If you feel comfortable with it, it may serve you to discuss the details of your will with trusted family members and even close friends. Naturally, your eventual death will be an emotionally distressing event for those who care for you. When you make your wishes clear during your life, you can avoid surprising anyone and circumvent potential conflicts and negative feelings that could be magnified by grief once you’ve passed.
This process doesn’t sound particularly cheerful, of course. And this is a big reason why only 40 percent of American adults say they have taken this critical step in estate planning. So, what happens if you die without a will in place? Well, this is known as dying intestate and it means the probate court must step in to distribute your assets – a process which can be both lengthy and costly for your heirs. This is yet another reason to have a valid, authenticated will in place.
Keep in mind that your will isn’t a “set it and forget it” document. It can and should be revised over the course of your life. For example, if you become a parent, it will become essential to update your will to reflect your wishes regarding the legal guardianship of your child, should you become incapacitated.
Element #4: Establishing a Trust
Very much like a will, a trust allows you to specify your wishes for your estate after death. In specific, a trust establishes a fiduciary relationship among three parties:
- The trustor
- The trustee
- The beneficiary
Here’s how the relationship works:
The trustor (that is, you, the owner of the assets) gives a neutral party known as the trustee the power to manage those assets and property on behalf of your beneficiaries. The trust provides specific instructions regarding inheritance and adds a level of protection for you, governing how and when your assets should be distributed. It also specifies how the assets can be used by your beneficiaries after your passing.
An important difference between a will and a trust is that, unlike a will, a trust is not required to go through probate. Typically, it cannot be contested, and it does not become part of the public record. Note, though, that a trust does not provide for the guardianship of minor children.
Another difference is that, while everyone should have a last will and testament, a trust is not necessary for all individuals. If you have a sizable estate (or concerns about the proper management of your assets after your death) a trust can be a beneficial tool for you.
Additional Considerations for Your Estate Plan
As you tackle the four essential steps above, it will be helpful to keep these considerations in mind, as well:
- Make sure all your bank accounts have direct beneficiaries.
- If you own a home, complete a Transfer on Death (TOD) deed, which can save your heirs thousands of dollars and your home won’t have to go through probate.
- Adding a funeral planning declaration to your estate plan allows you to specify exact wishes for the disposition of your body and preferred funeral or memorial services.
- Make sure your heirs are aware of any life insurance policies, and where they are located.
- Ensure you have titles for all vehicles you own, including things like campers.
Final Thoughts on the Essentials of Estate Planning
Estate planning is important because it allows you to outline your wishes through clear, legal documentation.

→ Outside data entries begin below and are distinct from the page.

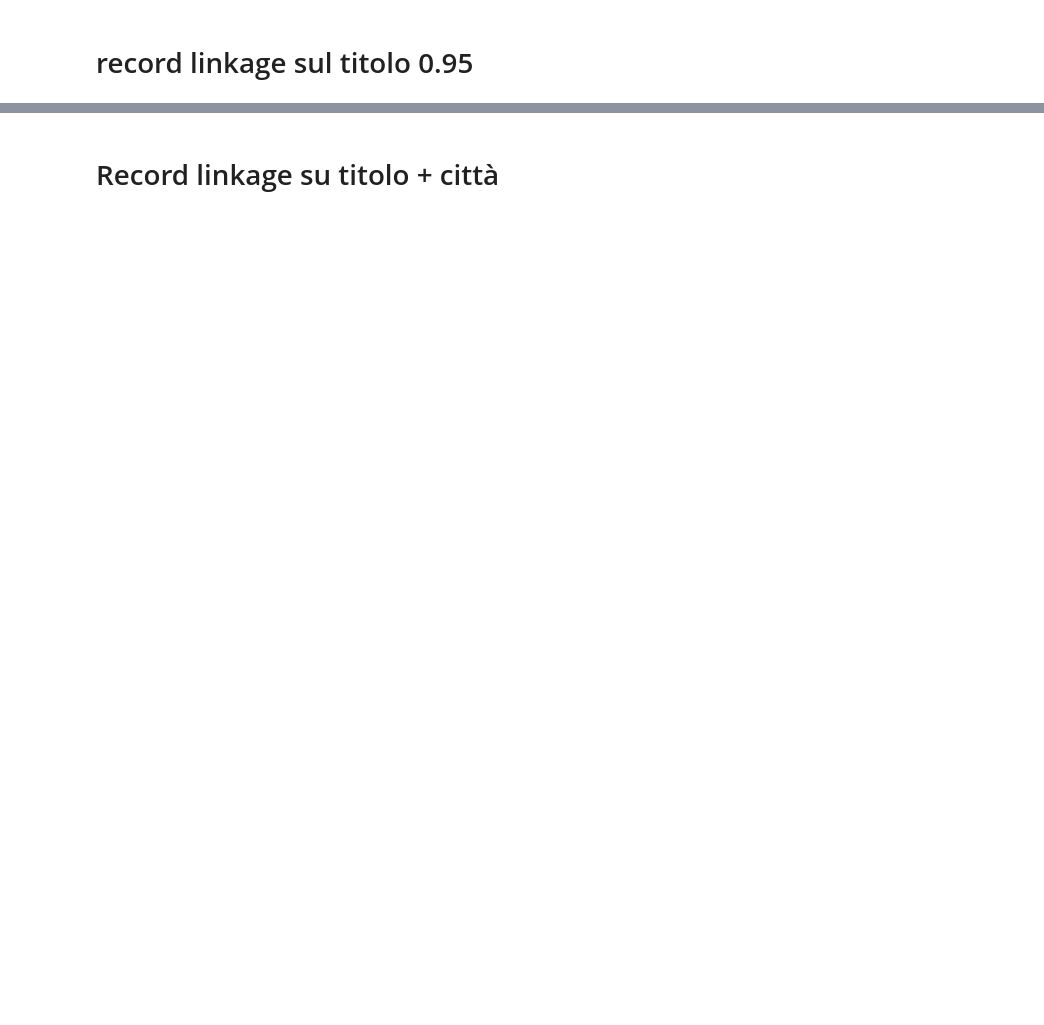
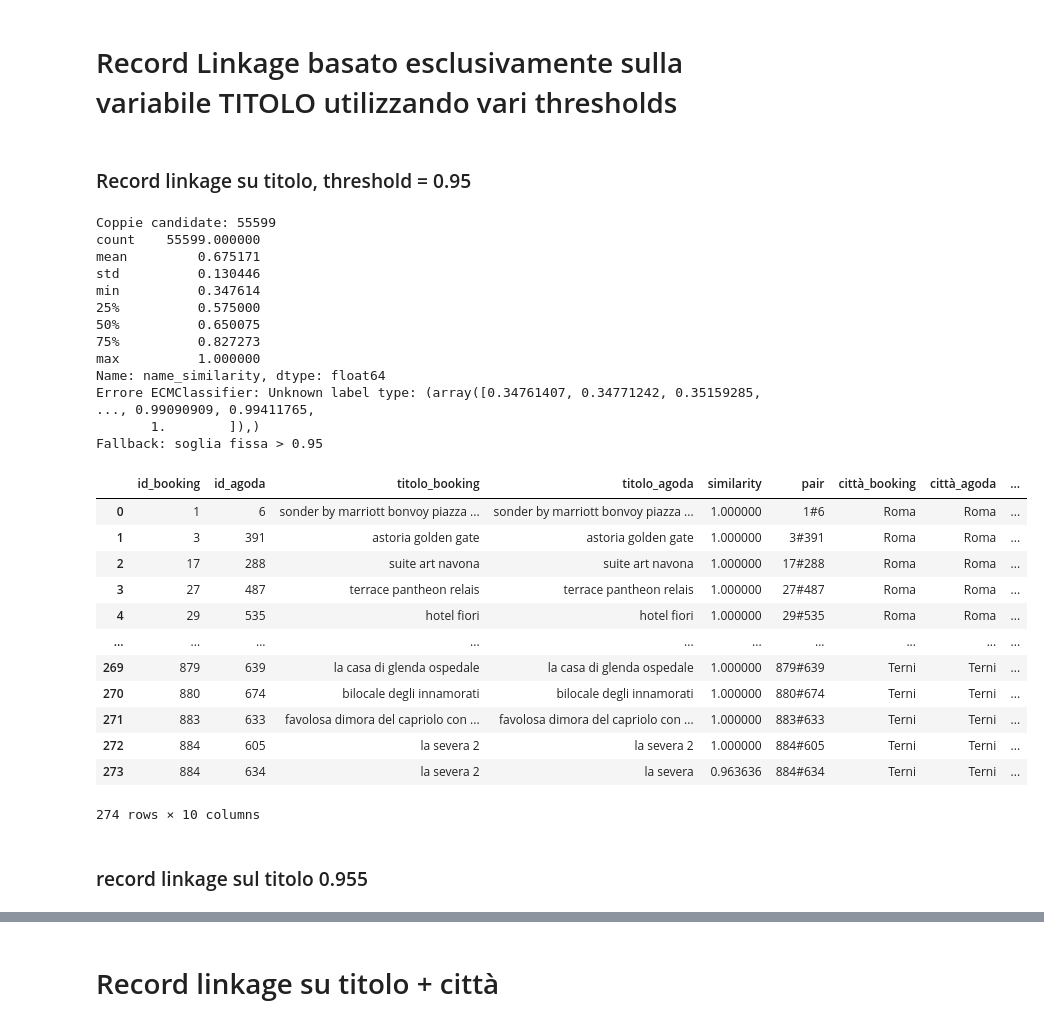
Before and after one commit to mattiamanna2203/RecordLinkage, a Jupyter notebook: RecordLinkage.ipynb, the cells around one changed output, grey strips where cells are left out. Drawn from its saved outputs; the diff is of its cells as text; code cells hidden in the pictures; blank space fills up the shorter version.

```diff
--- a/RecordLinkage.ipynb
+++ b/RecordLinkage.ipynb
@@ -29,2 +31,40 @@ booking_reduced = pd.read_csv(f"{path_data_product}/booking.csv")
+# %% [markdown]
+# Record Linkage basato esclusivamente sulla variabile TITOLO utilizzando vari thresholds
+# %% [markdown]
+### Record linkage su titolo, threshold = 0.95
+# %%
+output_095 = record_linkage_title(dataframe_1=agoda.copy(),     #.copy() fondamentale. Essendo i pd.DataFrame() mutable si potrebbero creare errori.
+                                                         # Infatti senza .copy() agoda subirebbe le modifiche fatte dentro la funzione
+                                 dataframe_2= booking.copy(),
+                                 soglia = 0.95
+                                 )
+display(output_095)
+# %% [output]
+Coppie candidate: 55599
+count    55599.000000
+mean         0.675171
+std          0.130446
+min          0.347614
+25%          0.575000
+50%          0.650075
+75%          0.827273
+max          1.000000
+Name: name_similarity, dtype: float64
+Errore ECMClassifier: Unknown label type: (array([0.34761407, 0.34771242, 0.35159285, ..., 0.99090909, 0.99411765,
+       1.        ]),)
+Fallback: soglia fissa > 0.95
+|  | id_booking | id_agoda | titolo_booking | titolo_agoda | similarity | pair | città_booking | città_agoda | ... |
+| 0 | 1 | 6 | sonder by marriott bonvoy piazza ... | sonder by marriott bonvoy piazza ... | 1.000000 | 1#6 | Roma | Roma | ... |
+| 1 | 3 | 391 | astoria golden gate | astoria golden gate | 1.000000 | 3#391 | Roma | Roma | ... |
+| 2 | 17 | 288 | suite art navona | suite art navona | 1.000000 | 17#288 | Roma | Roma | ... |
+| 3 | 27 | 487 | terrace pantheon relais | terrace pantheon relais | 1.000000 | 27#487 | Roma | Roma | ... |
+| 4 | 29 | 535 | hotel fiori | hotel fiori | 1.000000 | 29#535 | Roma | Roma | ... |
+| ... | ... | ... | ... | ... | ... | ... | ... | ... | ... |
+| 269 | 879 | 639 | la casa di glenda ospedale | la casa di glenda ospedale | 1.000000 | 879#639 | Terni | Terni | ... |
+| 270 | 880 | 674 | bilocale degli innamorati | bilocale degli innamorati | 1.000000 | 880#674 | Terni | Terni | ... |
+| 271 | 883 | 633 | favolosa dimora del capriolo con ... | favolosa dimora del capriolo con ... | 1.000000 | 883#633 | Terni | Terni | ... |
+| 272 | 884 | 605 | la severa 2 | la severa 2 | 1.000000 | 884#605 | Terni | Terni | ... |
+| 273 | 884 | 634 | la severa 2 | la severa | 0.963636 | 884#634 | Terni | Terni | ... |
+274 rows × 10 columns
 # %% [markdown]
-# record linkage sul titolo 0.95
+### record linkage sul titolo 0.955
```
Also changed, not shown: parts of 35 cells of this notebook, 4 other files.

None of us knows what the future may hold, but taking the time to establish your estate plan provides peace of mind that your wishes will be met and your loved ones will be financially secure after your death.
At Arbor Capital, we recognize that it’s taken hard work and sacrifice to get to where you are today. We believe your financial planning should be met with rigor and openness, and that includes developing a thoughtful and intentional estate plan. If you are ready to discuss your plans for the future, please reach out to us today.